■ TASK GOAL: Only the lines that include "checkable" should be copied from the data below.
[Opening RECORDS section]
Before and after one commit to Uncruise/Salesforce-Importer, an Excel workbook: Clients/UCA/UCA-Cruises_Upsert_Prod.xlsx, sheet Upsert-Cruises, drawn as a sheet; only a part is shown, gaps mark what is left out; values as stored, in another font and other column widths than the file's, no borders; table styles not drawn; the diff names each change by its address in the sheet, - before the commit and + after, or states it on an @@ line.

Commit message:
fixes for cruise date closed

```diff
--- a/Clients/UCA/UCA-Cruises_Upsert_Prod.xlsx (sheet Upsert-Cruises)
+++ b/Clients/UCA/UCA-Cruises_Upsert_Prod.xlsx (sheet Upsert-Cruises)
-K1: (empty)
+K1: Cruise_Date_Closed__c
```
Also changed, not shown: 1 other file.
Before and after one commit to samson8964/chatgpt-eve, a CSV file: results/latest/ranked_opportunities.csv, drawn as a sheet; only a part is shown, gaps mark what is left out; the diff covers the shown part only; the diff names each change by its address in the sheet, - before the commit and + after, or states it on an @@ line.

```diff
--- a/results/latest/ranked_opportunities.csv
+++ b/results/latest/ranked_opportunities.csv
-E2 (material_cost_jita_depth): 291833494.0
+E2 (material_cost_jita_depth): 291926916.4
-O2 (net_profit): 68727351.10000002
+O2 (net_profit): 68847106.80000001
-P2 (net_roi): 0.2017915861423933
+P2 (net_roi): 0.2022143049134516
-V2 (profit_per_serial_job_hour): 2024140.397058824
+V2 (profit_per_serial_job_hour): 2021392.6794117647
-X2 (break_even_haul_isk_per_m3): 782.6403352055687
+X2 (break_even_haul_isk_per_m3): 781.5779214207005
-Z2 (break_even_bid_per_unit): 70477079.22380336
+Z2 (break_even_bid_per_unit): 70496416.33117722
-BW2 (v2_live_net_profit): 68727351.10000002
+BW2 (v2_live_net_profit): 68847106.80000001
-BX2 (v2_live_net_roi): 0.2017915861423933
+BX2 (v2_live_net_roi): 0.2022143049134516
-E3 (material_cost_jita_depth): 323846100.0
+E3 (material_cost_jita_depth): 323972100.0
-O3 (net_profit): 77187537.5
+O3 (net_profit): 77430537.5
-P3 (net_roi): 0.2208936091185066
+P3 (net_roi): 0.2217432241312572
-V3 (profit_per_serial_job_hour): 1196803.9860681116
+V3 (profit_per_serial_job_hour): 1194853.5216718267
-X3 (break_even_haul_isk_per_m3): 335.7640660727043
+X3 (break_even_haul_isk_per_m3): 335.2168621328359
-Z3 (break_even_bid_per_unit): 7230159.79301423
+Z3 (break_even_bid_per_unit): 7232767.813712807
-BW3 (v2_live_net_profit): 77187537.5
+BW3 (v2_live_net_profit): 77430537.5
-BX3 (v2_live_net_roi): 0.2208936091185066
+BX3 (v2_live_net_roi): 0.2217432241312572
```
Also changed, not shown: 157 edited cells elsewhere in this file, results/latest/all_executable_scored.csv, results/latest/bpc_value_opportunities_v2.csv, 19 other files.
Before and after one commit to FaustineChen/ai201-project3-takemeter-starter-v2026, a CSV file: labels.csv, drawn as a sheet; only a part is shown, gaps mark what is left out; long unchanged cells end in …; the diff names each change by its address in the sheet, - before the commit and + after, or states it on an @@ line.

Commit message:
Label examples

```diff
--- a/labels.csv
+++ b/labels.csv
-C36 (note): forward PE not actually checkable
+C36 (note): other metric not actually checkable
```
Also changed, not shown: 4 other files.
[Closing RECORDS section]
■ RESPONSE:
-C36 (note): forward PE not actually checkable
+C36 (note): other metric not actually checkable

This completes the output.